How is Mahler best understood? A morbid obsessive who never escaped a traumatised childhood? A Viennese intellectual like Freud or Wittgenstein (both of whom he met), always ready to seize new ideas? A victim of anti-Semitic political manoeuvring who never felt he belonged to the musical establishment? Is his music best heard as a throwback to earlier Romanticism, or as the path to a new kind of composition? These questions can best be explored by examining the thinkers and writers whose works he read, those who lived and worked alongside him, and those who took their inspiration from him in the years following his extraordinary career.
Robert Samuels: Mahler’s Songs Without Words
This talk explores the times that Mahler re-uses his songs in his symphonies with their words removed. Does he expect us to remember the original? Does the re-used version ‘mean’ the same? What about his last symphony, where he re-uses a song by his wife Alma, which hadn’t even been published?
Richard Wigmore: From Innocence to Experience: Mahler’s Wunderhorn settings
‘In these songs you can feel the heartbeat of the German people’, wrote Heinrich Heine of the folksong collections published as Des Knaben Wunderhorn (The Boy’s Magic Horn). Nineteenth-century composers set them in droves. This talk looks at the sources of the Wunderhorn collection, and at Mahler’s brilliantly imaginative settings, with their fascinating, often disturbing juxtapositions of bucolic naivety and extreme sophistication.
Anna Stoll Knecht: Military echoes in Mahler’s early songs
This talk explores the military topic in Mahler’s early songs, particularly in the Wunderhorn songs ‘Revelge’ and ‘Der Tamboursg’sell’. Listening to echoes of these songs in the context of the Seventh Symphony (1905), we hear the interplay between several sets of oppositions in Mahler: (funeral) march vs. dance, movement vs. immobility, death vs. nature, nature vs. mankind.
Peter Franklin: ‘First I’ll sing you a song...’ When Mahler’s singer ‘sings’.
When Mahler’s singers announce, in song, that they are going to ‘sing’, the result can be something that stretches the usual conventions of Lieder . His singers may even question whose song it is that they are singing or, ‘lost to the world’, may claim to vanish from the listener into ‘song’, while they are still singing…
Charlotte Lee: The poetry of grieving: Rückert, Mahler and the Kindertotenlieder
Friedrich Rückert’s Kindertodtenlieder (Songs on the Death of Children) consists of over four hundred poems. Mahler chose just five of them to set to music.
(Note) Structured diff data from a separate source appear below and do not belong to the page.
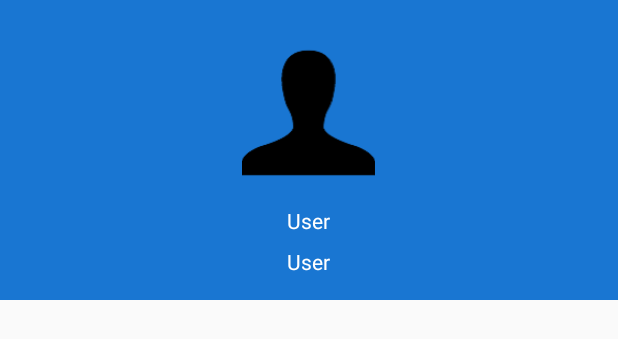
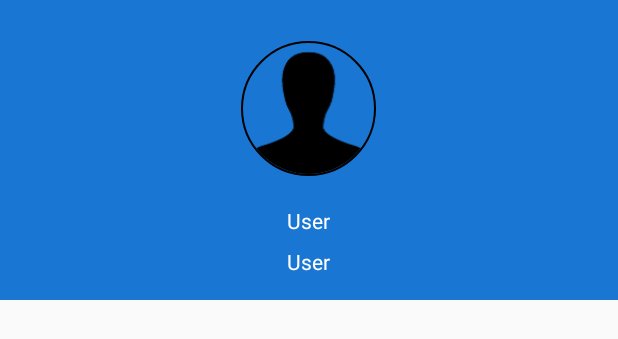
Before and after one commit to nguyentoanthang/FinalProject, an Android app: the layout drawer_header.xml on its own in the app's theme, with its tools: preview values and no code run, on a phone screen of 412 x 824 dp. Shown: the top 339 px of the screen. Run offline under Robolectric (Android 15) with nearby library versions, the phone set to English and light mode, and no system bars.

Commit message:
+ add circle image

```diff
--- /dev/null
+++ b/app/src/main/java/com/example/mac/finalproject/CircleImageView.java
@@ -0,0 +1,332 @@
+package com.example.mac.finalproject;
+
+import android.content.Context;
+import android.content.res.TypedArray;
+import android.graphics.Bitmap;
+import android.graphics.BitmapShader;
+import android.graphics.Canvas;
+import android.graphics.Color;
+import android.graphics.ColorFilter;
+import android.graphics.Matrix;
+import android.graphics.Paint;
+import android.graphics.RectF;
+import android.graphics.Shader;
+import android.graphics.drawable.BitmapDrawable;
+import android.graphics.drawable.ColorDrawable;
+import android.graphics.drawable.Drawable;
+import android.net.Uri;
+import android.support.annotation.ColorInt;
+import android.support.annotation.ColorRes;
+import android.support.annotation.DrawableRes;
+import android.util.AttributeSet;
+import android.widget.ImageView;
+
+public class CircleImageView extends ImageView {
+
+    private static final ScaleType SCALE_TYPE = ScaleType.CENTER_CROP;
+
+    private static final Bitmap.Config BITMAP_CONFIG = Bitmap.Config.ARGB_8888;
+    private static final int COLORDRAWABLE_DIMENSION = 2;
+
+    private static final int DEFAULT_BORDER_WIDTH = 0;
+    private static final int DEFAULT_BORDER_COLOR = Color.BLACK;
+    private static final int DEFAULT_FILL_COLOR = Color.TRANSPARENT;
+    private static final boolean DEFAULT_BORDER_OVERLAY = false;
+
+    private final RectF mDrawableRect = new RectF();
+    private final RectF mBorderRect = new RectF();
+
+    private final Matrix mShaderMatrix = new Matrix();
+    private final Paint mBitmapPaint = new Paint();
+    private final Paint mBorderPaint = new Paint();
+    private final Paint mFillPaint = new Paint();
+
+    private int mBorderColor = DEFAULT_BORDER_COLOR;
+    private int mBorderWidth = DEFAULT_BORDER_WIDTH;
+    private int mFillColor = DEFAULT_FILL_COLOR;
+
+    private Bitmap mBitmap;
+    private BitmapShader mBitmapShader;
+    private int mBitmapWidth;
+    private int mBitmapHeight;
+
+    private float mDrawableRadius;
+    private float mBorderRadius;
+
+    private ColorFilter mColorFilter;
+
+    private boolean mReady;
+    private boolean mSetupPending;
+    private boolean mBorderOverlay;
+
+    public CircleImageView(Context context) {
+        super(context);
+
+        init();
+    }
+
+    public CircleImageView(Context context, AttributeSet attrs) {
+        this(context, attrs, 0);
+    }
+
+    public CircleImageView(Context context, AttributeSet attrs, int defStyle) {
+        super(context, attrs, defStyle);
+
+        TypedArray a = context.obtainStyledAttributes(attrs, R.styleable.CircleImageView, defStyle, 0);
+
+        mBorderWidth = a.getDimensionPixelSize(R.styleable.CircleImageView_civ_border_width, DEFAULT_BORDER_WIDTH);
+        mBorderColor = a.getColor(R.styleable.CircleImageView_civ_border_color, DEFAULT_BORDER_COLOR);
+        mBorderOverlay = a.getBoolean(R.styleable.CircleImageView_civ_border_overlay, DEFAULT_BORDER_OVERLAY);
+        mFillColor = a.getColor(R.styleable.CircleImageView_civ_fill_color, DEFAULT_FILL_COLOR);
+
+        a.recycle();
+
+        init();
+    }
+
+    private void init() {
+        super.setScaleType(SCALE_TYPE);
+        mReady = true;
+
+        if (mSetupPending) {
+            setup();
+            mSetupPending = false;
+        }
+    }
+
+    @Override
+    public ScaleType getScaleType() {
+        return SCALE_TYPE;
+    }
+
+    @Override
+    public void setScaleType(ScaleType scaleType) {
+        if (scaleType != SCALE_TYPE) {
+            throw new IllegalArgumentException(String.format("ScaleType %s not supported.", scaleType));
+        }
+    }
+
+    @Override
+    public void setAdjustViewBounds(boolean adjustViewBounds) {
+        if (adjustViewBounds) {
+            throw new IllegalArgumentException("adjustViewBounds not supported.");
+        }
+    }
+
+    @Override
+    protected void onDraw(Canvas canvas) {
+        if (mBitmap == null) {
+            return;
+        }
+
+        if (mFillColor != Color.TRANSPARENT) {
+            canvas.drawCircle(getWidth() / 2.0f, getHeight() / 2.0f, mDrawableRadius, mFillPaint);
+        }
+        canvas.drawCircle(getWidth() / 2.0f, getHeight() / 2.0f, mDrawableRadius, mBitmapPaint);
+        if (mBorderWidth != 0) {
+            canvas.drawCircle(getWidth() / 2.0f, getHeight() / 2.0f, mBorderRadius, mBorderPaint);
+        }
+    }
+
+    @Override
+    protected void onSizeChanged(int w, int h, int oldw, int oldh) {
+        super.onSizeChanged(w, h, oldw, oldh);
+        setup();
+    }
+
+    public int getBorderColor() {
+        return mBorderColor;
+    }
+
+    public void setBorderColor(@ColorInt int borderColor) {
+        if (borderColor == mBorderColor) {
+            return;
+        }
+
+        mBorderColor = borderColor;
+        mBorderPaint.setColor(mBorderColor);
+        invalidate();
+    }
+
+    public void setBorderColorResource(@ColorRes int borderColorRes) {
+        setBorderColor(getContext().getResources().getColor(borderColorRes));
+    }
+
+    public int getFillColor() {
+        return mFillColor;
+    }
+
+    public void setFillColor(@ColorInt int fillColor) {
+        if (fillColor == mFillColor) {
+            return;
+        }
+
+        mFillColor = fillColor;
+        mFillPaint.setColor(fillColor);
+        invalidate();
+    }
+
+    public void setFillColorResource(@ColorRes int fillColorRes) {
+        setFillColor(getContext().getResources().getColor(fillColorRes));
+    }
+
+    public int getBorderWidth() {
+        return mBorderWidth;
+    }
+
+    public void setBorderWidth(int borderWidth) {
+        if (borderWidth == mBorderWidth) {
+            return;
+        }
+
+        mBorderWidth = borderWidth;
+        setup();
+    }
+
+    public boolean isBorderOverlay() {
+        return mBorderOverlay;
+    }
+
+    public void setBorderOverlay(boolean borderOverlay) {
+        if (borderOverlay == mBorderOverlay) {
+            return;
+        }
+
+        mBorderOverlay = borderOverlay;
+        setup();
+    }
+
+    @Override
+    public void setImageBitmap(Bitmap bm) {
+        super.setImageBitmap(bm);
+        mBitmap = bm;
+        setup();
+    }
+
+    @Override
+    public void setImageDrawable(Drawable drawable) {
+        super.setImageDrawable(drawable);
+        mBitmap = getBitmapFromDrawable(drawable);
+        setup();
+    }
+
+    @Override
+    public void setImageResource(@DrawableRes int resId) {
+        super.setImageResource(resId);
+        mBitmap = getBitmapFromDrawable(getDrawable());
+        setup();
+    }
+
+    @Override
+    public void setImageURI(Uri uri) {
+        super.setImageURI(uri);
+        mBitmap = uri != null ? getBitmapFromDrawable(getDrawable()) : null;
+        setup();
+    }
+
+    @Override
+    public void setColorFilter(ColorFilter cf) {
+        if (cf == mColorFilter) {
+            return;
+        }
+
+        mColorFilter = cf;
+        mBitmapPaint.setColorFilter(mColorFilter);
+        invalidate();
+    }
+
+    private Bitmap getBitmapFromDrawable(Drawable drawable) {
+        if (drawable == null) {
+            return null;
+        }
+
+        if (drawable instanceof BitmapDrawable) {
+            return ((BitmapDrawable) drawable).getBitmap();
+        }
+
+        try {
+            Bitmap bitmap;
+
+            if (drawable instanceof ColorDrawable) {
+                bitmap = Bitmap.createBitmap(COLORDRAWABLE_DIMENSION, COLORDRAWABLE_DIMENSION, BITMAP_CONFIG);
+            } else {
+                bitmap = Bitmap.createBitmap(drawable.getIntrinsicWidth(), drawable.getIntrinsicHeight(), BITMAP_CONFIG);
+            }
+
+            Canvas canvas = new Canvas(bitmap);
+            drawable.setBounds(0, 0, canvas.getWidth(), canvas.getHeight());
+            drawable.draw(canvas);
+            return bitmap;
+        } catch (Exception e) {
+            e.printStackTrace();
+            return null;
+        }
+    }
+
+    private void setup() {
+        if (!mReady) {
+            mSetupPending = true;
+            return;
+        }
+
+        if (getWidth() == 0 && getHeight() == 0) {
+            return;
+        }
+
+        if (mBitmap == null) {
+            invalidate();
+            return;
+        }
+
+        mBitmapShader = new BitmapShader(mBitmap, Shader.TileMode.CLAMP, Shader.TileMode.CLAMP);
+
+        mBitmapPaint.setAntiAlias(true);
+        mBitmapPaint.setShader(mBitmapShader);
+
+        mBorderPaint.setStyle(Paint.Style.STROKE);
+        mBorderPaint.setAntiAlias(true);
+        mBorderPaint.setColor(mBorderColor);
+        mBorderPaint.setStrokeWidth(mBorderWidth);
+
+        mFillPaint.setStyle(Paint.Style.FILL);
+        mFillPaint.setAntiAlias(true);
+        mFillPaint.setColor(mFillColor);
+
+        mBitmapHeight = mBitmap.getHeight();
+        mBitmapWidth = mBitmap.getWidth();
+
+        mBorderRect.set(0, 0, getWidth(), getHeight());
+        mBorderRadius = Math.min((mBorderRect.height() - mBorderWidth) / 2.0f, (mBorderRect.width() - mBorderWidth) / 2.0f);
+
+        mDrawableRect.set(mBorderRect);
+        if (!mBorderOverlay) {
+            mDrawableRect.inset(mBorderWidth, mBorderWidth);
+        }
+        mDrawableRadius = Math.min(mDrawableRect.height() / 2.0f, mDrawableRect.width() / 2.0f);
+
+        updateShaderMatrix();
+        invalidate();
+    }
+
+    private void updateShaderMatrix() {
+        float scale;
+        float dx = 0;
+        float dy = 0;
+
+        mShaderMatrix.set(null);
+
+        if (mBitmapWidth * mDrawableRect.height() > mDrawableRect.width() * mBitmapHeight) {
+            scale = mDrawableRect.height() / (float) mBitmapHeight;
+            dx = (mDrawableRect.width() - mBitmapWidth * scale) * 0.5f;
+        } else {
+            scale = mDrawableRect.width() / (float) mBitmapWidth;
+            dy = (mDrawableRect.height() - mBitmapHeight * scale) * 0.5f;
+        }
+
+        mShaderMatrix.setScale(scale, scale);
+        mShaderMatrix.postTranslate((int) (dx + 0.5f) + mDrawableRect.left, (int) (dy + 0.5f) + mDrawableRect.top);
+
+        mBitmapShader.setLocalMatrix(mShaderMatrix);
+    }
+
+}
--- a/app/src/main/java/com/example/mac/finalproject/Project.java
+++ b/app/src/main/java/com/example/mac/finalproject/Project.java
@@ -1,8 +1,12 @@
 package com.example.mac.finalproject;
+
+import com.parse.ParseUser;
 
 import java.util.Date;
 
 public class Project {
+
+    private ParseUser host;
 
     private String name;
 
--- a/app/src/main/res/layout/drawer_header.xml
+++ b/app/src/main/res/layout/drawer_header.xml
@@ -8,11 +8,14 @@
     android:theme="@style/ThemeOverlay.AppCompat.Dark"
     android:gravity="bottom">
 
-    <ImageView
+    <com.example.mac.finalproject.CircleImageView
+        xmlns:app="http://schemas.android.com/apk/res-auto"
+        android:id="@+id/profile_image"
         android:layout_width="90dp"
         android:layout_height="90dp"
         android:src="@drawable/profile_image"
-        android:id="@+id/profile_image"
+        app:civ_border_width="1dp"
+        app:civ_border_color="#FF000000"
         android:layout_gravity="center_horizontal"/>
 
     <TextView
```
Also changed, not shown: app/src/main/java/com/example/mac/finalproject/ProjectAdapter.java (+9 -3 lines), app/src/main/res/layout/project_layout.xml (+22 -9 lines), app/src/main/res/values/attrs.xml (added, +9 -0 lines), 1 other file.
This talk will explore the changing shapes of grief expressed in the original poetry, before considering Mahler’s musical contribution to this most sensitive of topics.
Laura Tunbridge: ‘Auch kleine Dinge’: the scale of the fin-de-siècle Lied
The songs of Mahler, Strauss and their followers are typically thought of as large in scale: lengthy in duration, lush in orchestration, and requiring powerful voices. Yet the fin-de-siècle Lied always retained its sense of small-scale intimacy. This talk focuses on the poetics of these intimate yet lavish Lieder, through examples from Mahler and his youthful Viennese associates, Hugo Wolf and Richard Strauss.